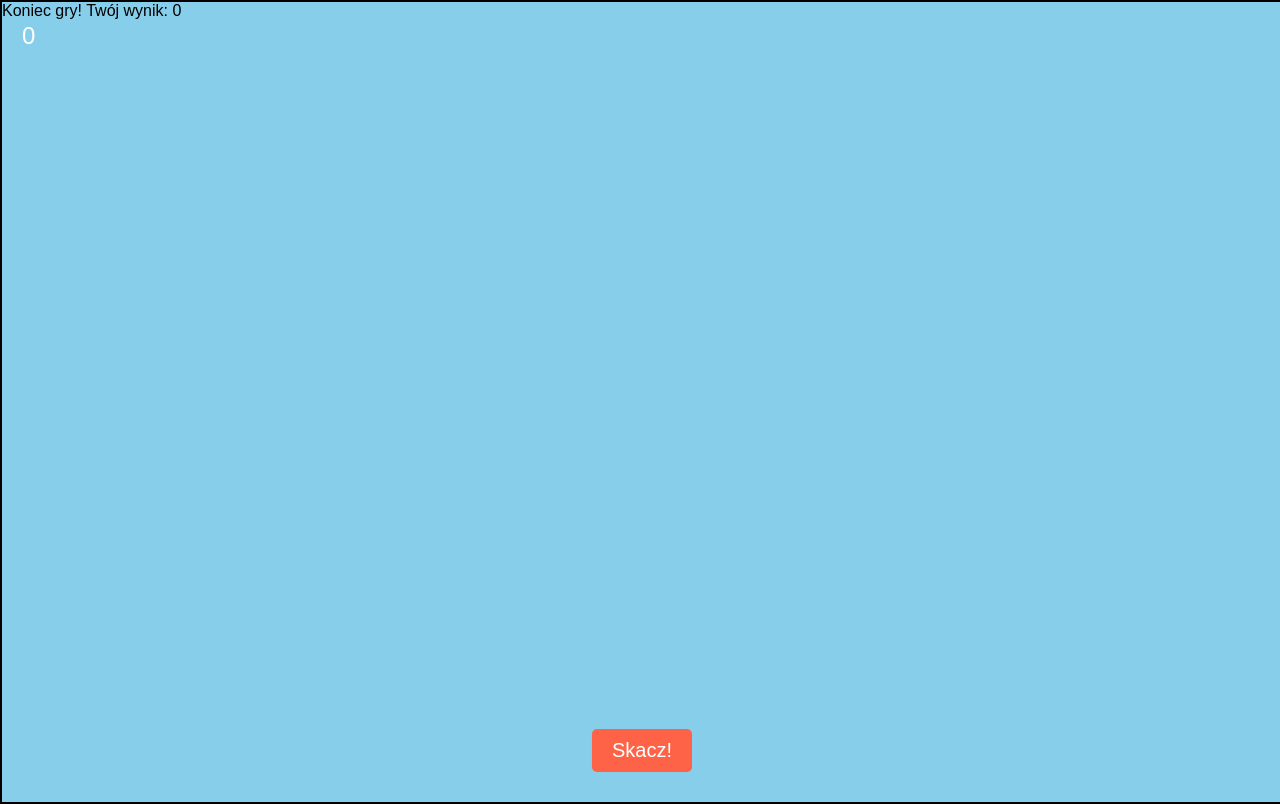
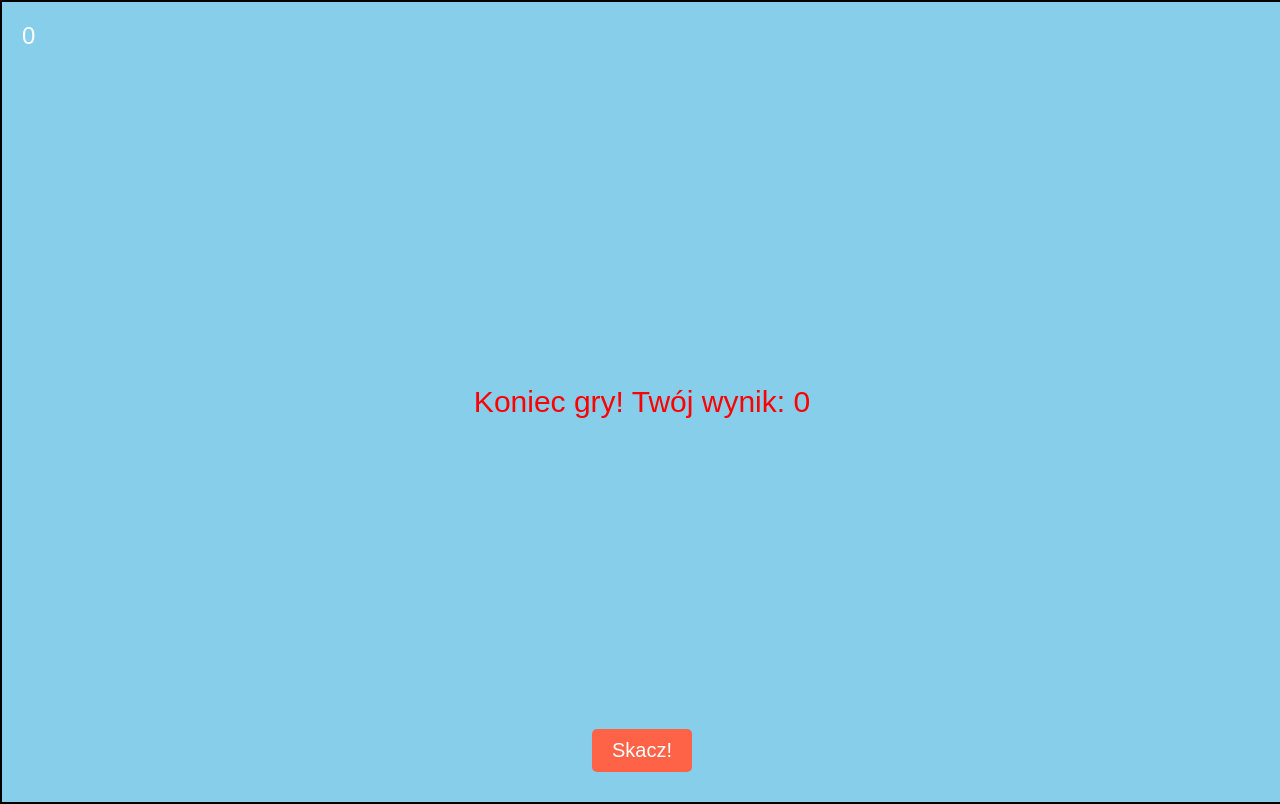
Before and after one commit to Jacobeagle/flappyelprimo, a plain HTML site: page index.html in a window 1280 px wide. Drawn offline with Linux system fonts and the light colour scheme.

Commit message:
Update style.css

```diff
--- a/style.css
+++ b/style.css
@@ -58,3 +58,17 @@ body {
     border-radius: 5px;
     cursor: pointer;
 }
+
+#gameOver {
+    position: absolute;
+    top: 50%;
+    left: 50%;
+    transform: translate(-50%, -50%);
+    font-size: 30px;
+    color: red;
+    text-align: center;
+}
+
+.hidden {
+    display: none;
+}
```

● ● ● ● ●

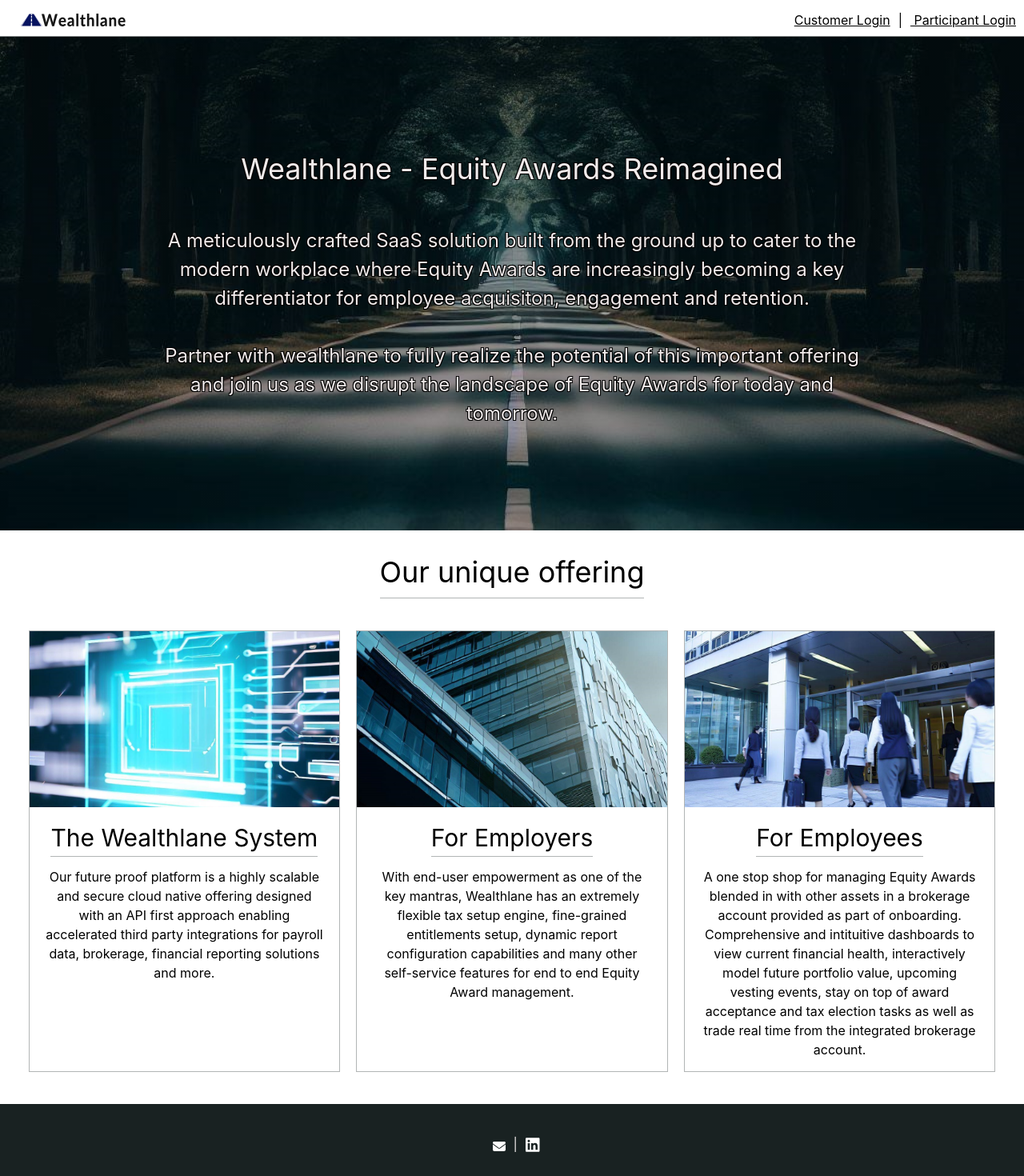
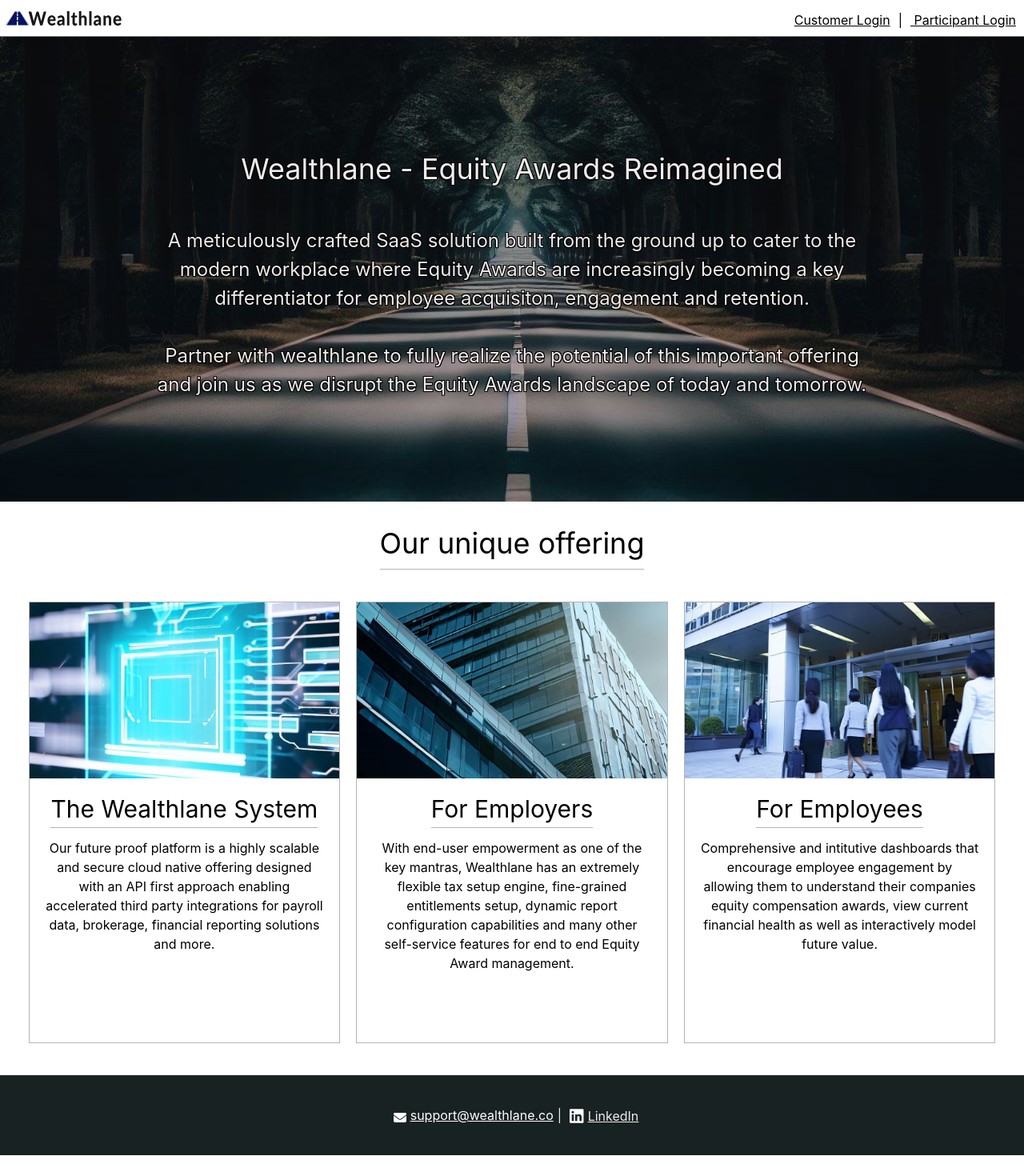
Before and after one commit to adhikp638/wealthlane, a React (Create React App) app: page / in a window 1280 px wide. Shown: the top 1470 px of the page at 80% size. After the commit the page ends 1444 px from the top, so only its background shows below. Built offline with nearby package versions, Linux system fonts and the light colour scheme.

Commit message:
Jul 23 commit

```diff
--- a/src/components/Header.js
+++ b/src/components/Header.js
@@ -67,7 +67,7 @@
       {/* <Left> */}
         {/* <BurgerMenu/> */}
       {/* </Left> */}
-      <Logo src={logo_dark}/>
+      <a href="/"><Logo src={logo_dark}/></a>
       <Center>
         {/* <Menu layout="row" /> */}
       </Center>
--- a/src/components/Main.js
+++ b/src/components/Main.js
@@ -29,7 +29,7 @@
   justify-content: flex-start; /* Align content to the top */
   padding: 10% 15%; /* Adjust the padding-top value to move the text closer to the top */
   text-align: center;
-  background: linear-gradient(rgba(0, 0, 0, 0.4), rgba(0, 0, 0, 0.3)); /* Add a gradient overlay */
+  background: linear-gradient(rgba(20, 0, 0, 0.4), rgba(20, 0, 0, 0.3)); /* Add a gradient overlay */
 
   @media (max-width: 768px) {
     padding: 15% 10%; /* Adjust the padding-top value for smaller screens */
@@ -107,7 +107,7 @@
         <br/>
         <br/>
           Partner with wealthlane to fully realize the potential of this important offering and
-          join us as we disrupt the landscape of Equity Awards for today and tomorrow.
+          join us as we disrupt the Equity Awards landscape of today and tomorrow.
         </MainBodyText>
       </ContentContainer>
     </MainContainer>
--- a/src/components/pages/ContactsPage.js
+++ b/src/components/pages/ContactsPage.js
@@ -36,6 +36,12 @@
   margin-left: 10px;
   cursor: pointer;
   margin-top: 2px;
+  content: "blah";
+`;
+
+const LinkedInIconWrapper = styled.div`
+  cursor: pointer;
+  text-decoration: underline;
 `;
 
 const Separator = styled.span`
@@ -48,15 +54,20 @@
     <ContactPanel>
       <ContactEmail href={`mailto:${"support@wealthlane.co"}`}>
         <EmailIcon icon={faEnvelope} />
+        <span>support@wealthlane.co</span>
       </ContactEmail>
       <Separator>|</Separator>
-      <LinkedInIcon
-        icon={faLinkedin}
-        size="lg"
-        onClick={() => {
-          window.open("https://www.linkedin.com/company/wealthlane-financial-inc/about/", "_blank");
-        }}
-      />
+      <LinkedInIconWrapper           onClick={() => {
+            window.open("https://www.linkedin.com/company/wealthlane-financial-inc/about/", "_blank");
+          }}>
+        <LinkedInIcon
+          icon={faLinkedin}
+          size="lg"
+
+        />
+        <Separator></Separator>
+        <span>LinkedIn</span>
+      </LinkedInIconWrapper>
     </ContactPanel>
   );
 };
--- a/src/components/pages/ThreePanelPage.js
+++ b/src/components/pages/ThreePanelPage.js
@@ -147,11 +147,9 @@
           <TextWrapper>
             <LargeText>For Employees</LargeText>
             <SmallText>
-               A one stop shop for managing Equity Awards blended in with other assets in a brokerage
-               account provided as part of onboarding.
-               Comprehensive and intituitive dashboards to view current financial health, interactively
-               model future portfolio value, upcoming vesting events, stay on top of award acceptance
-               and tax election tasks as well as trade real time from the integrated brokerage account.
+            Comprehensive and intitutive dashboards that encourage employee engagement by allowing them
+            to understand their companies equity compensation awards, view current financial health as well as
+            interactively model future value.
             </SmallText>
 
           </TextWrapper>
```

● ● ● ● ●

### How to complete this task
From the records above, pull out each line that has "wealthlane".

### Exercise response
Before and after one commit to adhikp638/wealthlane, a React (Create React App) app: page / in a window 1280 px wide. Shown: the top 1470 px of the page at 80% size. After the commit the page ends 1444 px from the top, so only its background shows below. Built offline with nearby package versions, Linux system fonts and the light colour scheme.
           Partner with wealthlane to fully realize the potential of this important offering and
       <ContactEmail href={`mailto:${"support@wealthlane.co"}`}>
+        <span>support@wealthlane.co</span>
-          window.open("https://www.linkedin.com/company/wealthlane-financial-inc/about/", "_blank");
+            window.open("https://www.linkedin.com/company/wealthlane-financial-inc/about/", "_blank");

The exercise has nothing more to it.